WHAT TO PRODUCE: Show the lines of the material that contain the word "deployment".

****************************************

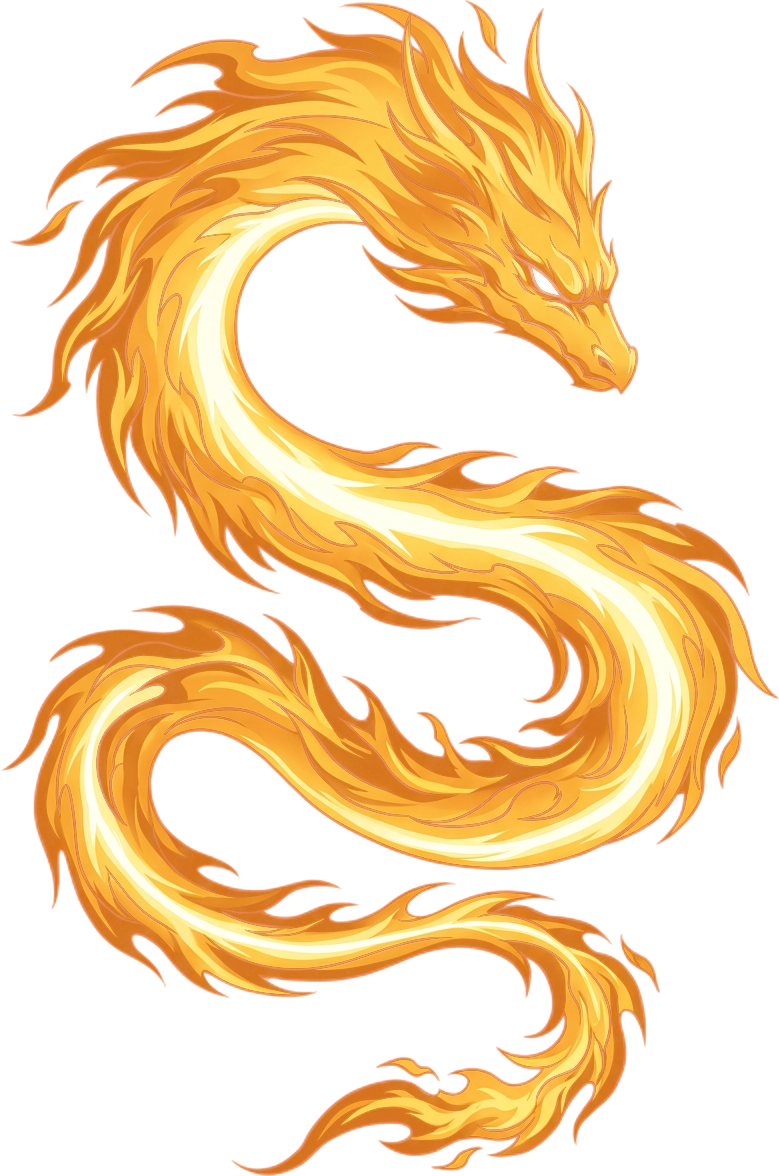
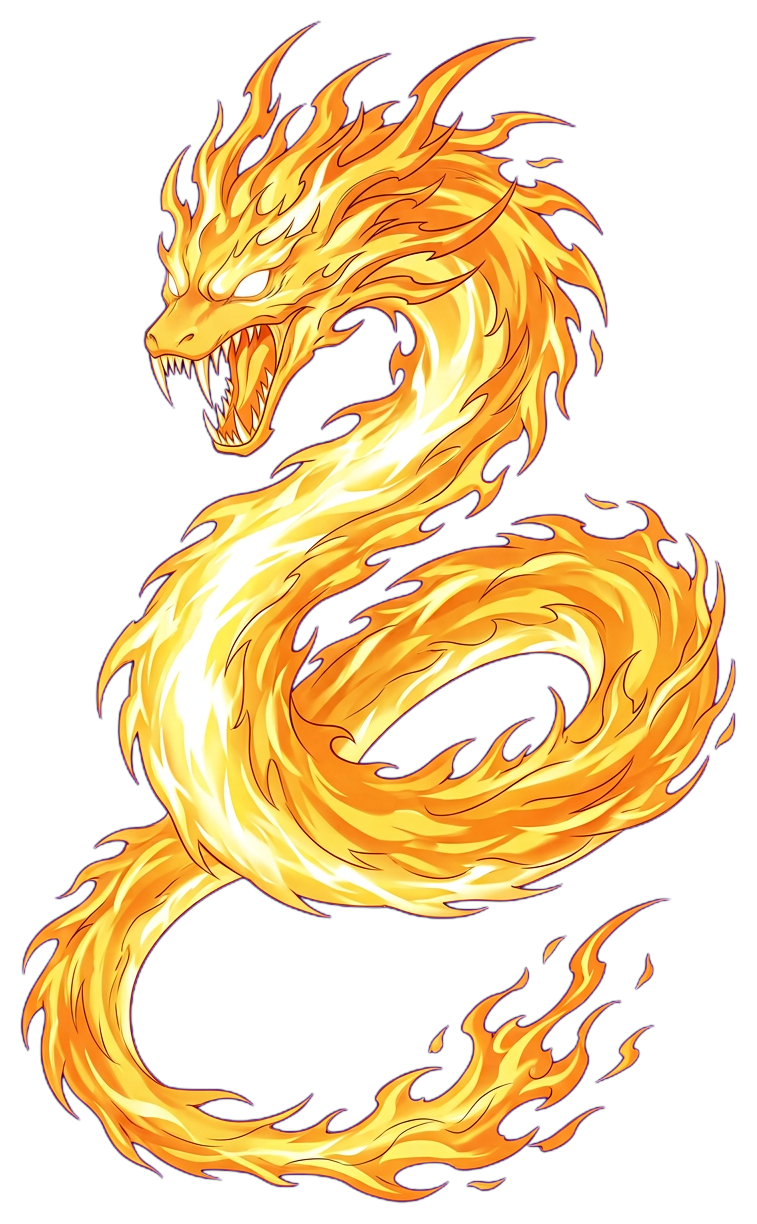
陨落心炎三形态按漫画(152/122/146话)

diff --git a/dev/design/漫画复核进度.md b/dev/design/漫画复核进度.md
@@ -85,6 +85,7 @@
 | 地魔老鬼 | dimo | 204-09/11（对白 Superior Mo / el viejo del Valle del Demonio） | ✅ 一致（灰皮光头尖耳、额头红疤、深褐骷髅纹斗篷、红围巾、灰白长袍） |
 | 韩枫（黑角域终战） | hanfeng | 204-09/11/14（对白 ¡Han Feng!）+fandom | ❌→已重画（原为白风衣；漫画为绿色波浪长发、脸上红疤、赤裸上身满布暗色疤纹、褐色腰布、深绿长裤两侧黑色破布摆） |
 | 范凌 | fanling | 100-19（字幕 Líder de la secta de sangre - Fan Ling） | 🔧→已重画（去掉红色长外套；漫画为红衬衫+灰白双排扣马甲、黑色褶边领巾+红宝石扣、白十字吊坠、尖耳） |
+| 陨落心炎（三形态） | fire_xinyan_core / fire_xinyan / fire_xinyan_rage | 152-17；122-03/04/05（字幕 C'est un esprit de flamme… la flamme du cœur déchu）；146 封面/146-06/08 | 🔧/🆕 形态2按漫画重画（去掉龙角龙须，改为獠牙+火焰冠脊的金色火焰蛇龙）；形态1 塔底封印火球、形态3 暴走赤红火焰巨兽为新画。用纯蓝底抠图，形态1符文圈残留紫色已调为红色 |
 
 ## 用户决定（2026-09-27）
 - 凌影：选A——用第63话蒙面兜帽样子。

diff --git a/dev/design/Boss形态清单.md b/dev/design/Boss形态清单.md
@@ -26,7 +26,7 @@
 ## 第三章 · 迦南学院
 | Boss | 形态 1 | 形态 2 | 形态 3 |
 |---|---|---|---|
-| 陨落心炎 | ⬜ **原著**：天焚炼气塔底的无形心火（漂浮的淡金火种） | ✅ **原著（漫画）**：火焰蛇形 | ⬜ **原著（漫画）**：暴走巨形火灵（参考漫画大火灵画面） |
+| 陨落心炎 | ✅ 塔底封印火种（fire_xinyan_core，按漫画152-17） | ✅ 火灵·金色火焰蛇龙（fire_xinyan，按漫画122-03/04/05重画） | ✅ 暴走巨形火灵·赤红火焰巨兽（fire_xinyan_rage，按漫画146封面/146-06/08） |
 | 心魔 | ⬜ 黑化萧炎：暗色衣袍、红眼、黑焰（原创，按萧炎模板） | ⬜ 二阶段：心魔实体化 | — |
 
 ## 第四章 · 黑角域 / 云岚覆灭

****************************************

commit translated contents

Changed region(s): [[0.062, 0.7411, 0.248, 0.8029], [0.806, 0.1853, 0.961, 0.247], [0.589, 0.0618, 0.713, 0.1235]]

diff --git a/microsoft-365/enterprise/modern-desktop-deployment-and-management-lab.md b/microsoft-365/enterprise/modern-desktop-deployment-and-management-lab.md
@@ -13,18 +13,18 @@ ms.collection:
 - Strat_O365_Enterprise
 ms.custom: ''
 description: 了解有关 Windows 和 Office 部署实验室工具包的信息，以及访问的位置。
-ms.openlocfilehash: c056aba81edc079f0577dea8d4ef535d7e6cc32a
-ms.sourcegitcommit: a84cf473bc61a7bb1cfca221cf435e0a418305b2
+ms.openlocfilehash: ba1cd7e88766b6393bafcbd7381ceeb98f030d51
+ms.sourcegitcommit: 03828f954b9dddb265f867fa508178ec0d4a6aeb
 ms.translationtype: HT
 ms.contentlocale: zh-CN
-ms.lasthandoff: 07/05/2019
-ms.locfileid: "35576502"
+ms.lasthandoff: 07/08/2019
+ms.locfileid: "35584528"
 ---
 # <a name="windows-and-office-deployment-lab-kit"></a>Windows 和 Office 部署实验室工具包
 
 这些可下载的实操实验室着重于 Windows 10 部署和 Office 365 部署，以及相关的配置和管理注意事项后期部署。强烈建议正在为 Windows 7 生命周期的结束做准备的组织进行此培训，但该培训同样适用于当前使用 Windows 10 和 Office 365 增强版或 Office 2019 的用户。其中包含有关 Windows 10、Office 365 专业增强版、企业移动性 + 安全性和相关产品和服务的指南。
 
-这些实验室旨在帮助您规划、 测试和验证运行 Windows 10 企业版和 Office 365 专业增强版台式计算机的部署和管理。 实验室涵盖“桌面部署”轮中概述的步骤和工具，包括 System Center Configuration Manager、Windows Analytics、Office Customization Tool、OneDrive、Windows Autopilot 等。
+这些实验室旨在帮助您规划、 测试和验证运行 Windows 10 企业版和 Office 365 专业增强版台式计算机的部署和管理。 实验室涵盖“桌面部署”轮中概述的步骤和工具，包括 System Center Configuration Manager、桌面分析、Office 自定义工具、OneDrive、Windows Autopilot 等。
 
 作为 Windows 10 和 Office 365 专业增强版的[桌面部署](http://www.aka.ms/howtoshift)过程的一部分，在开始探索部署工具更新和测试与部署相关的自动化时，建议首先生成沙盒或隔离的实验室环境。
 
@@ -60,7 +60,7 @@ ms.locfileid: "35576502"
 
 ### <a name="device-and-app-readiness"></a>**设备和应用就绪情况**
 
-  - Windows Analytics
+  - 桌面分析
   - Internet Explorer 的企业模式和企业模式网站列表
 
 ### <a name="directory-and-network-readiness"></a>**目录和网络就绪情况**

****************************************

RESPONSE TO THIS TASK:
diff --git a/microsoft-365/enterprise/modern-desktop-deployment-and-management-lab.md b/microsoft-365/enterprise/modern-desktop-deployment-and-management-lab.md
 # <a name="windows-and-office-deployment-lab-kit"></a>Windows 和 Office 部署实验室工具包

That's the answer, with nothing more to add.